> [WHAT TO DO]:
The whole answer is the data below, retyped exactly.

[Dataset items]
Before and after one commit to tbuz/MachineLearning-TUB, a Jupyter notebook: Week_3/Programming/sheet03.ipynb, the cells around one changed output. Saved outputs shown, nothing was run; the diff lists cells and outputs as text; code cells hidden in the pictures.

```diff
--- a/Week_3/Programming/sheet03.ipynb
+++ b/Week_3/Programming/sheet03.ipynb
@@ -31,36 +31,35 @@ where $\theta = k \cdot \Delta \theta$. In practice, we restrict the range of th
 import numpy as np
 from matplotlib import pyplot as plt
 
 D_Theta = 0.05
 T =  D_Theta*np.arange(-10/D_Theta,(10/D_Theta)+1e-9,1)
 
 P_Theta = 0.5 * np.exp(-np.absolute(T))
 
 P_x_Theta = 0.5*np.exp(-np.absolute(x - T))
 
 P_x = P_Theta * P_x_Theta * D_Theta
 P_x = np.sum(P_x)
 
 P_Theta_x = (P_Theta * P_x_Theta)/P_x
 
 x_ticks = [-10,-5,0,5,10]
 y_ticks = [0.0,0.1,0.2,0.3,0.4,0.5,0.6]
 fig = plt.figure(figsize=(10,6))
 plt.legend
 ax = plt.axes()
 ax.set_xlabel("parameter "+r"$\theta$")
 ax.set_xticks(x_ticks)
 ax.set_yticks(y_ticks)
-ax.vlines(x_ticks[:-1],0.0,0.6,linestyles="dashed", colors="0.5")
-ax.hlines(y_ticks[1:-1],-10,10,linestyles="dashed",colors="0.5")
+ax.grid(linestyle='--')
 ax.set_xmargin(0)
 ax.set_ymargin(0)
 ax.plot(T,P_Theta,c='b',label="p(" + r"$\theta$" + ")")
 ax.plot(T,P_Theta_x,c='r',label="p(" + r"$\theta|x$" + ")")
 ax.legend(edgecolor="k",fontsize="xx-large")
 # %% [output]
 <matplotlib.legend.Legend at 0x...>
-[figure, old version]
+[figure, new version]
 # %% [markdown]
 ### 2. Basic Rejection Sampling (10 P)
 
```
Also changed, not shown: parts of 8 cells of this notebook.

> [FINAL ANSWER]:
Before and after one commit to tbuz/MachineLearning-TUB, a Jupyter notebook: Week_3/Programming/sheet03.ipynb, the cells around one changed output. Saved outputs shown, nothing was run; the diff lists cells and outputs as text; code cells hidden in the pictures.

```diff
--- a/Week_3/Programming/sheet03.ipynb
+++ b/Week_3/Programming/sheet03.ipynb
@@ -31,36 +31,35 @@ where $\theta = k \cdot \Delta \theta$. In practice, we restrict the range of th
 import numpy as np
 from matplotlib import pyplot as plt
 
 D_Theta = 0.05
 T =  D_Theta*np.arange(-10/D_Theta,(10/D_Theta)+1e-9,1)
 
 P_Theta = 0.5 * np.exp(-np.absolute(T))
 
 P_x_Theta = 0.5*np.exp(-np.absolute(x - T))
 
 P_x = P_Theta * P_x_Theta * D_Theta
 P_x = np.sum(P_x)
 
 P_Theta_x = (P_Theta * P_x_Theta)/P_x
 
 x_ticks = [-10,-5,0,5,10]
 y_ticks = [0.0,0.1,0.2,0.3,0.4,0.5,0.6]
 fig = plt.figure(figsize=(10,6))
 plt.legend
 ax = plt.axes()
 ax.set_xlabel("parameter "+r"$\theta$")
 ax.set_xticks(x_ticks)
 ax.set_yticks(y_ticks)
-ax.vlines(x_ticks[:-1],0.0,0.6,linestyles="dashed", colors="0.5")
-ax.hlines(y_ticks[1:-1],-10,10,linestyles="dashed",colors="0.5")
+ax.grid(linestyle='--')
 ax.set_xmargin(0)
 ax.set_ymargin(0)
 ax.plot(T,P_Theta,c='b',label="p(" + r"$\theta$" + ")")
 ax.plot(T,P_Theta_x,c='r',label="p(" + r"$\theta|x$" + ")")
 ax.legend(edgecolor="k",fontsize="xx-large")
 # %% [output]
 <matplotlib.legend.Legend at 0x...>
-[figure, old version]
+[figure, new version]
 # %% [markdown]
 ### 2. Basic Rejection Sampling (10 P)
 
```
Also changed, not shown: parts of 8 cells of this notebook.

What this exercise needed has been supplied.